The equipment was situated in an isolated area in her home, out of the view of everyone else. All the members of her household are aware that it is a restricted area.
Yet another worker, who works on a finance account for a major player in the sector, argued that some clients are too willing to reveal sensitive information, sometimes insisting that agents make transactions on their behalf. This makes it easy for them to get ripped off, he told The Sunday Gleaner.
“They sometimes insist on giving their personal information, and as the agent, you have to constantly inform them that it is against company policy and for their own good,” he said. “They will be scammed because they are careless with their information, so a dishonest agent will capitalise on that opportunity.”
“Links are always available for you to sell information, and because the cost of living is so high, and the salary for floor agents is so low, many will be tempted, but you have to determine if you want to risk everything and lose your freedom,” he offered.
Other popular means being used to capture data are smartwatches or spy cameras.
FRAUD COSTING THE SECTOR MILLIONS
A reliable source in the BPO sector told The Sunday Gleaner that fraud costs the industry more than US$50 million in revenue annually.
In the early days of the local BPO sector when data security protocols were far less stringent, clients’ personal information – ranging from financial records to social security numbers – became fair game for unscrupulous employees and their associates to enrich themselves.

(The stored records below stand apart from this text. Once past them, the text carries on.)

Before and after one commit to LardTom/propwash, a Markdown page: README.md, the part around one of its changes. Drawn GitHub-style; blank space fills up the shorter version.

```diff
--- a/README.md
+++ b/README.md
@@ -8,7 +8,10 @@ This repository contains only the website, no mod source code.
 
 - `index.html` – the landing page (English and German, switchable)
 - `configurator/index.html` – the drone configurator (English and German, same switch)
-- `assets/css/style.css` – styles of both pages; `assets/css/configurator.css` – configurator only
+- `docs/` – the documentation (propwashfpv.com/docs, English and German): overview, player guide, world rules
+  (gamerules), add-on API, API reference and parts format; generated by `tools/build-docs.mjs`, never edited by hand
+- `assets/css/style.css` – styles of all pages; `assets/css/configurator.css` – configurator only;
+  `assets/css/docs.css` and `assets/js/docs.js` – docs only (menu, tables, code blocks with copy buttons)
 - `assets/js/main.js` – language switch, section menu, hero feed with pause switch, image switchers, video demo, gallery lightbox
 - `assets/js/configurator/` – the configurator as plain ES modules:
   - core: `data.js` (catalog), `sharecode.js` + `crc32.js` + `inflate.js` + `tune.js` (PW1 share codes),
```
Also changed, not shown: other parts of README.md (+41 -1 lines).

Montego Bay soon became the epicentre for the lottery scam or advance-fee fraud, which raked in more than $300 million annually to the underground economy. The BPO sector was considered the leading feeder for scammers to acquire the lead sheets or lists with the personal data of unsuspecting victims, mainly elderly Americans.
Although scores of players have been collared by local and international law enforcement teams, the illicit activities continue.
SECURITY DEPENDS ON STRENGTH OF SYSTEMS
According to Anand Biradar, president of the Global Services Association of Jamaica, the strength of a system depends on how robust a company and its clients’ infrastructure are.
“Mostly, they are safe, but there could be vulnerabilities,” he said, pointing out that most BPOs do site visits before entering into work-from-home arrangements with staff.
Biradar said that while such arrangements will continue, it will be on a lesser scale, with more than 80 per cent of tasks being done from the company sites. But he refused to comment on the value of loss to the sector.
“Majority of the systems use masking technology [to not show financial information] and automated financial information capture (IVR),” he told The Sunday Gleaner. “In some instances, cameras are installed, while home audits are conducted frequently.”
Systems are also in place to block features like screen capture, and the copy and paste function, while USB access is normally disabled.
With millions of investment dollars at stake, outsourcing operators in Jamaica have had to work hard to retain the contracts of major overseas companies, instituting a raft of strict security measures to protect data, including subjecting staff to searches on entering or leaving the premises. Outcries of violations of the rights of the workers were quickly rebutted by operators, who charged that unconventional measures were necessary to counter the increase in scamming.
Biradar is only aware of one incident of fraud currently before the local criminal court, but said a solution to ensure stricter background checks for potential workers in the industry is on the way.